The reasons for slower US growth are well known: frugal consumers taking on less debt; companies being more cautious with their capital spending and balance sheets; and less government spending. The global economy has slower growth, too. In fact, the IMF expects 3% global GDP in 2016, roughly half the rate prior to 2008. In essence, there is a very low likelihood of either internal or external demand boosting growth above the current trend path of 2% real GDP.
We expect long-term rates to move higher during the next 12 months due to a modest pickup in US inflation and improved growth in Europe. That should narrow the gap between European and US government bond yields.
However, any move higher will likely be limited by the level of growth in the domestic and global economies and could also be capped by liability-driven investors, such as pension funds, who will buy bonds at higher yields to help protect any gains in their portfolios.
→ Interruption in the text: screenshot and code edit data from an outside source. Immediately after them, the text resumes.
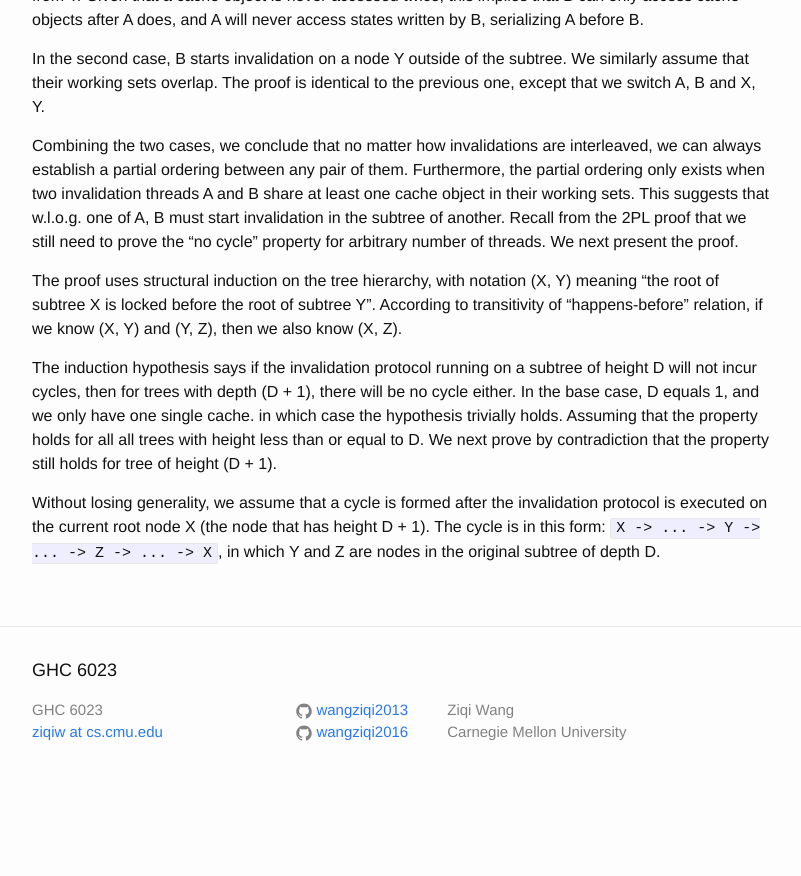
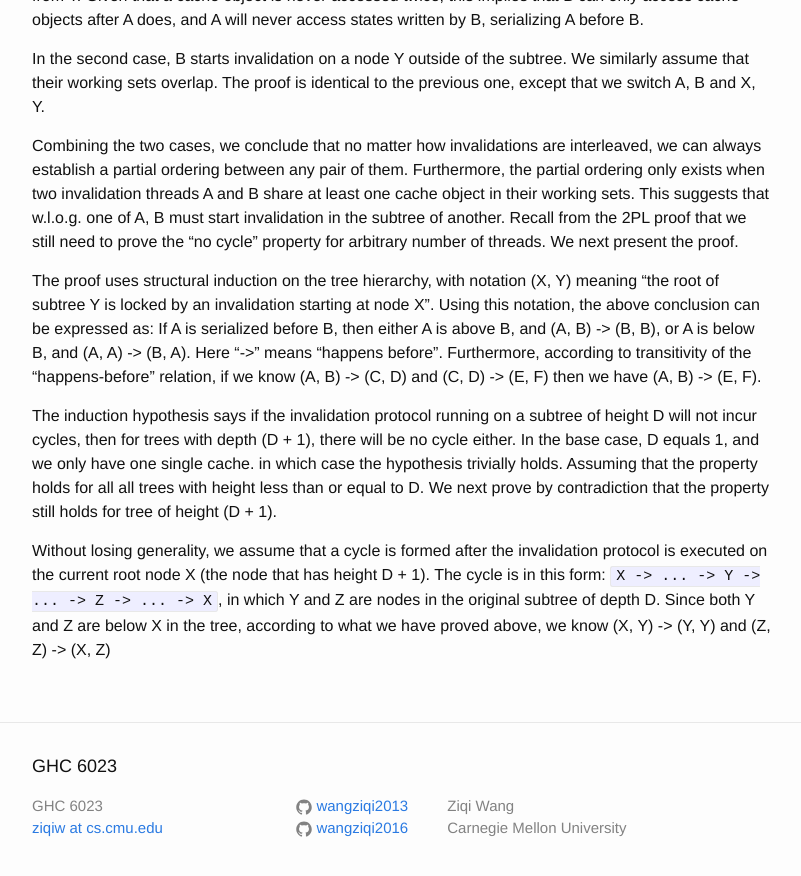
Before and after one commit to wangziqi2013/wangziqi2013.github.io, a Jekyll site: the page built from _posts/2020-01-09-understand-zsim-cache-cc.markdown, in a window 1280 px wide and 900 px high, scrolled down 3216 px. Shown: the top 876 px of the window, without its empty margins (238-1039 px from the left). Built offline with Jekyll 4.4.1, drawn with Linux system fonts in a browser that asks for light colours; before the commit the page ends 4020 px from its top, so only the background shows below that.

Commit message:
Adding happen before

```diff
--- a/_posts/2020-01-09-understand-zsim-cache-cc.markdown
+++ b/_posts/2020-01-09-understand-zsim-cache-cc.markdown
@@ -129,9 +129,11 @@ share at least one cache object in their working sets. This suggests that w.l.o.
 in the subtree of another. Recall from the 2PL proof that we still need to prove the "no cycle" property for arbitrary
 number of threads. We next present the proof.
 
-The proof uses structural induction on the tree hierarchy, with notation (X, Y) meaning "the root of subtree X is locked
-before the root of subtree Y". According to transitivity of "happens-before" relation, if we know (X, Y) and (Y, Z), then
-we also know (X, Z).
+The proof uses structural induction on the tree hierarchy, with notation (X, Y) meaning "the root of subtree Y is locked
+by an invalidation starting at node X". Using this notation, the above conclusion can be expressed as: If A is serialized
+before B, then either A is above B, and (A, B) -> (B, B), or A is below B, and (A, A) -> (B, A). Here "->" means "happens
+before". Furthermore, according to transitivity of the "happens-before" relation, if we know (A, B) -> (C, D) and
+(C, D) -> (E, F) then we have (A, B) -> (E, F).
 
 The induction hypothesis says if the invalidation protocol running on a subtree of height D will not incur cycles, then for
 trees with depth (D + 1), there will be no cycle either. In the base case, D equals 1, and we only have one single cache.
@@ -140,4 +142,5 @@ equal to D. We next prove by contradiction that the property still holds for tre
 
 Without losing generality, we assume that a cycle is formed after the invalidation protocol is executed on the current
 root node X (the node that has height D + 1). The cycle is in this form: `X -> ... -> Y -> ... -> Z -> ... -> X`, in which
-Y and Z are nodes in the original subtree of depth D.
+Y and Z are nodes in the original subtree of depth D. Since both Y and Z are below X in the tree, according to what we have
+proved above, we know (X, Y) -> (Y, Y) and (Z, Z) -> (X, Z)
```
At some point, the US economy may grow at a more consistently high level and rates will move higher as well, but that seems unlikely for at least the next couple of years.
As Morgan Stanley Wealth Management's CIO Mike Wilson said at a meeting recently, "This isn't the new normal. This is the old normal.”
Thus, investors could consider putting money to work in fixed income markets with a more active approach. Municipals and investment grade taxable bonds may still act as portfolio ballast but likely won't generate much by way of return.
Morgan Stanley’s Global Investment Committee also likes “equity like” segments of the bond market, such as high yield and preferred securities. They carry higher credit risk, but also higher return potential for at least the next six to 12 months.
Note: This article first appeared in the November 2015 edition of “On the Markets,” a publication of Morgan Stanley Wealth Management, which is available by request.